Iraci Lucena da Silva Torres (UFRGS)

Professor at the Federal University of Rio Grande do Sul, Porto Alegre, Brazil.


Lecture: Long-lasting effect of transcranial direct current stimulation (tDCS) in the reversal of hyperalgesia and cytokine alterations induced by the neuropathic pain model.

Abstract: Background: neuropathic pain (NP) is caused by an insult or dysfunction in the peripheral or central nervous system (CNS), the main symptoms being mechanical allodynia and hyperalgesia. NP often shows insufficient response to classic analgesics and its management remains a challenge. Associated to great development of pharmacological therapies to assist in pain relief, studies have been undertaken to identify methods of central stimulation that can contribute in pain management. In this way, transcranial direct current stimulation (tDCS) is a non-invasive method of cerebral stimulation with low cost and represents a promising resource for pain management. Objective: to evaluate the effect of exposure to repeated transcranial direct current stimulation (tDCS) in the anti-nociceptive and anti-inflammatory response of rats submitted to neuropathic pain models developing a safer and more effective treatment for chronic pain. Methods: the animals were exposed to chronic constriction injury of infraorbital nerve (CCI- ION) surgery or to chronic constriction injury of sciatic nerve (CCI-SN) to induce neuropathic pain. The bimodal tDCS (0.5mA) was applied for 20min/day/8days. For the CCI-ION model, facial allodynia was assessed via filament von Frey test at baseline, 3, 7, 10 and 14 after surgery and also immediately and 24 hours after the end of treatment. For both experiments, the rats were killed by decapitation 48 hours or 7 days after treatment completion. In the CCI-SN model, the nociceptive response was assessed by the hot plate and von Frey tests and evaluated at baseline, 7 days, and 14 days after surgery, and also immediately, 24 hours, and 7 days following tDCS treatment.
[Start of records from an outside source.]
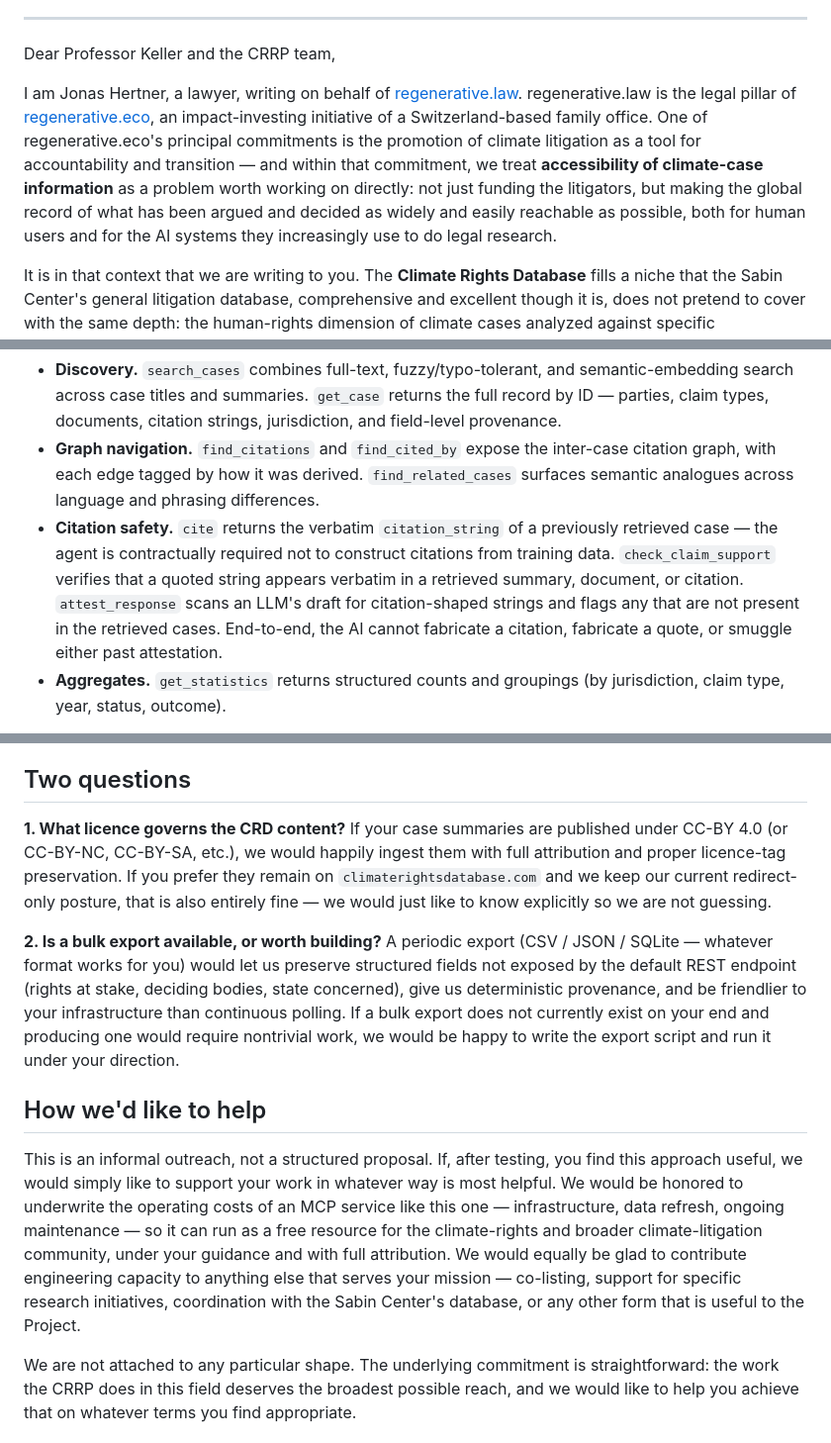
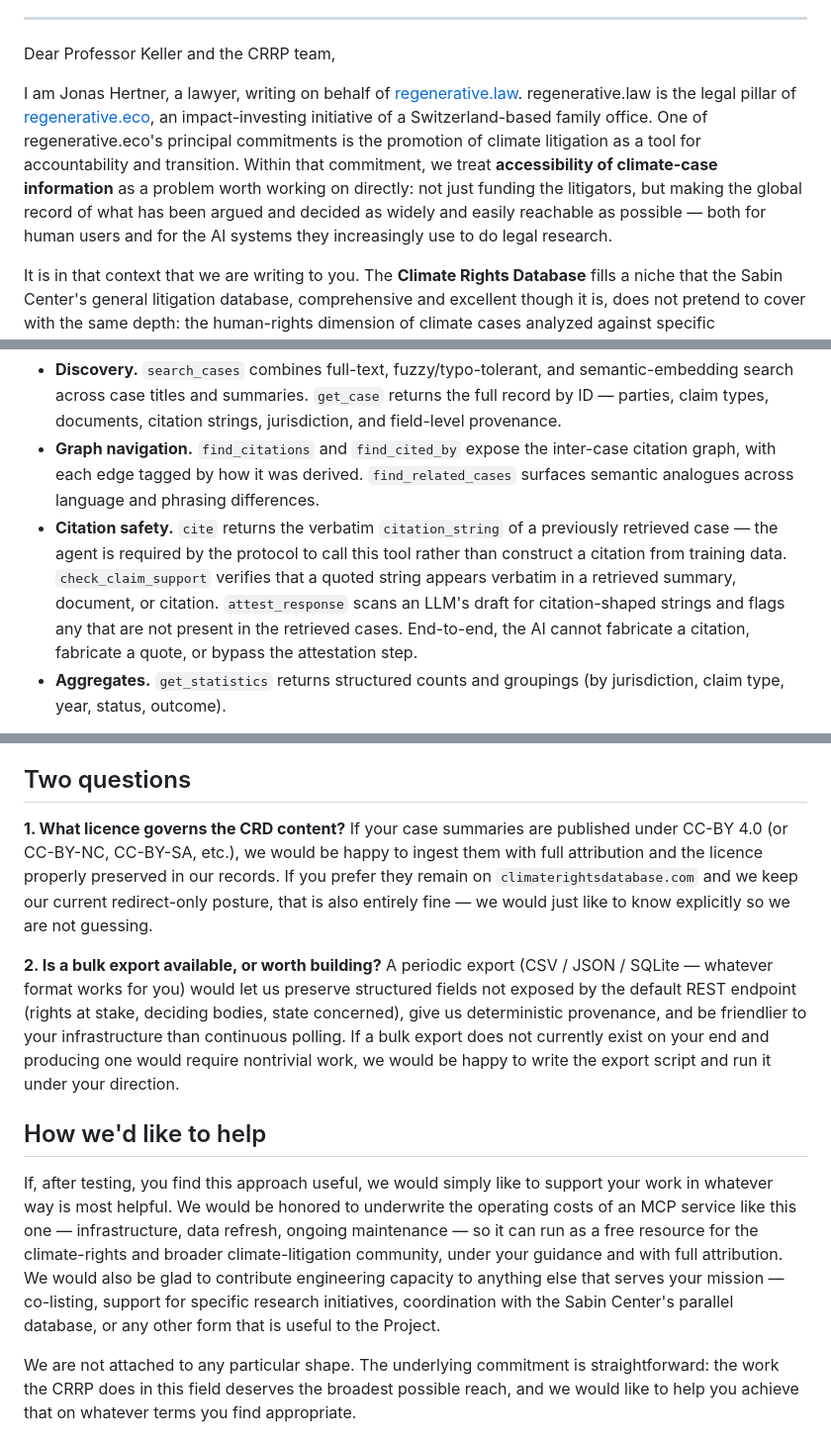
Before and after one commit to jonashertner/openclimatelaw, a Markdown page: docs/outreach/03-climate-rights-database.md, 3 parts joined by grey strips. Shown at 99% size. Rendered like a GitHub page.

```diff
--- a/docs/outreach/03-climate-rights-database.md
+++ b/docs/outreach/03-climate-rights-database.md
@@ -12,7 +12,7 @@
 
 Dear Professor Keller and the CRRP team,
 
-I am Jonas Hertner, a lawyer, writing on behalf of [regenerative.law](https://regenerative.law). regenerative.law is the legal pillar of [regenerative.eco](https://regenerative.eco), an impact-investing initiative of a Switzerland-based family office. One of regenerative.eco's principal commitments is the promotion of climate litigation as a tool for accountability and transition — and within that commitment, we treat **accessibility of climate-case information** as a problem worth working on directly: not just funding the litigators, but making the global record of what has been argued and decided as widely and easily reachable as possible, both for human users and for the AI systems they increasingly use to do legal research.
+I am Jonas Hertner, a lawyer, writing on behalf of [regenerative.law](https://regenerative.law). regenerative.law is the legal pillar of [regenerative.eco](https://regenerative.eco), an impact-investing initiative of a Switzerland-based family office. One of regenerative.eco's principal commitments is the promotion of climate litigation as a tool for accountability and transition. Within that commitment, we treat **accessibility of climate-case information** as a problem worth working on directly: not just funding the litigators, but making the global record of what has been argued and decided as widely and easily reachable as possible — both for human users and for the AI systems they increasingly use to do legal research.
 
 It is in that context that we are writing to you. The **Climate Rights Database** fills a niche that the Sabin Center's general litigation database, comprehensive and excellent though it is, does not pretend to cover with the same depth: the human-rights dimension of climate cases analyzed against specific instruments and rights at stake. That perspective is precisely what makes CRD valuable as a complement, and why we want to integrate it properly rather than superficially.
 
@@ -33,7 +33,7 @@ The MCP exposes nine tools to any compatible client. They fall into four groups:
 
 - **Discovery.** `search_cases` combines full-text, fuzzy/typo-tolerant, and semantic-embedding search across case titles and summaries. `get_case` returns the full record by ID — parties, claim types, documents, citation strings, jurisdiction, and field-level provenance.
 - **Graph navigation.** `find_citations` and `find_cited_by` expose the inter-case citation graph, with each edge tagged by how it was derived. `find_related_cases` surfaces semantic analogues across language and phrasing differences.
-- **Citation safety.** `cite` returns the verbatim `citation_string` of a previously retrieved case — the agent is contractually required not to construct citations from training data. `check_claim_support` verifies that a quoted string appears verbatim in a retrieved summary, document, or citation. `attest_response` scans an LLM's draft for citation-shaped strings and flags any that are not present in the retrieved cases. End-to-end, the AI cannot fabricate a citation, fabricate a quote, or smuggle either past attestation.
+- **Citation safety.** `cite` returns the verbatim `citation_string` of a previously retrieved case — the agent is required by the protocol to call this tool rather than construct a citation from training data. `check_claim_support` verifies that a quoted string appears verbatim in a retrieved summary, document, or citation. `attest_response` scans an LLM's draft for citation-shaped strings and flags any that are not present in the retrieved cases. End-to-end, the AI cannot fabricate a citation, fabricate a quote, or bypass the attestation step.
 - **Aggregates.** `get_statistics` returns structured counts and groupings (by jurisdiction, claim type, year, status, outcome).
 
 The corpus today holds 5,046 cases across 67 jurisdictions — 4,831 from the Sabin Center's Climate Litigation Database (full metadata + summaries + court-document text) and **215 from your Climate Rights Database** — with sentence-transformer embeddings on every case for semantic similarity search.
@@ -60,13 +60,13 @@ If the CRD content is publishable under CC-BY 4.0 (or another open licence), or
 
 ## Two questions
 
-**1. What licence governs the CRD content?** If your case summaries are published under CC-BY 4.0 (or CC-BY-NC, CC-BY-SA, etc.), we would happily ingest them with full attribution and proper licence-tag preservation. If you prefer they remain on `climaterightsdatabase.com` and we keep our current redirect-only posture, that is also entirely fine — we would just like to know explicitly so we are not guessing.
+**1. What licence governs the CRD content?** If your case summaries are published under CC-BY 4.0 (or CC-BY-NC, CC-BY-SA, etc.), we would be happy to ingest them with full attribution and the licence properly preserved in our records. If you prefer they remain on `climaterightsdatabase.com` and we keep our current redirect-only posture, that is also entirely fine — we would just like to know explicitly so we are not guessing.
 
 **2. Is a bulk export available, or worth building?** A periodic export (CSV / JSON / SQLite — whatever format works for you) would let us preserve structured fields not exposed by the default REST endpoint (rights at stake, deciding bodies, state concerned), give us deterministic provenance, and be friendlier to your infrastructure than continuous polling. If a bulk export does not currently exist on your end and producing one would require nontrivial work, we would be happy to write the export script and run it under your direction.
 
 ## How we'd like to help
 
-This is an informal outreach, not a structured proposal. If, after testing, you find this approach useful, we would simply like to support your work in whatever way is most helpful. We would be honored to underwrite the operating costs of an MCP service like this one — infrastructure, data refresh, ongoing maintenance — so it can run as a free resource for the climate-rights and broader climate-litigation community, under your guidance and with full attribution. We would equally be glad to contribute engineering capacity to anything else that serves your mission — co-listing, support for specific research initiatives, coordination with the Sabin Center's database, or any other form that is useful to the Project.
+If, after testing, you find this approach useful, we would simply like to support your work in whatever way is most helpful. We would be honored to underwrite the operating costs of an MCP service like this one — infrastructure, data refresh, ongoing maintenance — so it can run as a free resource for the climate-rights and broader climate-litigation community, under your guidance and with full attribution. We would also be glad to contribute engineering capacity to anything else that serves your mission — co-listing, support for specific research initiatives, coordination with the Sabin Center's parallel database, or any other form that is useful to the Project.
 
 We are not attached to any particular shape. The underlying commitment is straightforward: the work the CRRP does in this field deserves the broadest possible reach, and we would like to help you achieve that on whatever terms you find appropriate.
 
```
Also changed, not shown: other parts of docs/outreach/03-climate-rights-database.md (+1 -1 lines), docs/outreach/01-sabin.md (+6 -6 lines).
Were performed biochemical analysis for both models: in the CCI-ION model we analyzed the brainstem NGF, TNF-α, interleukin 10 levels, and serum LDH levels and in the CCI-SN the levels of IL-1β, IL-10 and TNF-α in the cortex, spinal cord, and brainstem by ELISA at 48 hours and 7 days post-tDCS. Results: the chronic constriction injury models provoked nociceptive behaviors until at least 30 days post-surgery; however, bicephalic tDCS relieved the nociceptive behavior for up to 7 days after treatment completion. In the CCI-ION model, was observed an interaction between the variables pain model and treatment in brainstem levels of NGF, TNF-α and IL-10. The CCI-SN model induced an increase in the levels of IL- 1 β and IL-10 in the CNS and those increases were totally reversed by bicephalic tDCS only in the spinal cord. Furthermore, the bicephalic tDCS plus NP modality increased TNF-α levels in the cerebral cortex and spinal cord only at 7 days after the end of tDCS sessions. Conclusions: in summary, our findings demonstrated that bicephalic tDCS is effective to promote antinociceptive behavior in neuropathic pain, which can be reflected by a spinal neuroimmunomodulation linked to pro- and anti-inflammatory cytokine levels observed in the long-term. In addition, we noted an important role of the central immune system in the neuropathic process, which can be implicated in maladaptive neuroplastic changes. Considering those alterations, to achieve a lasting benefit with a nonpharmacological and noninvasive treatment, this intervention should be able to modulate the entire signaling pathway.

Permanent link to this article: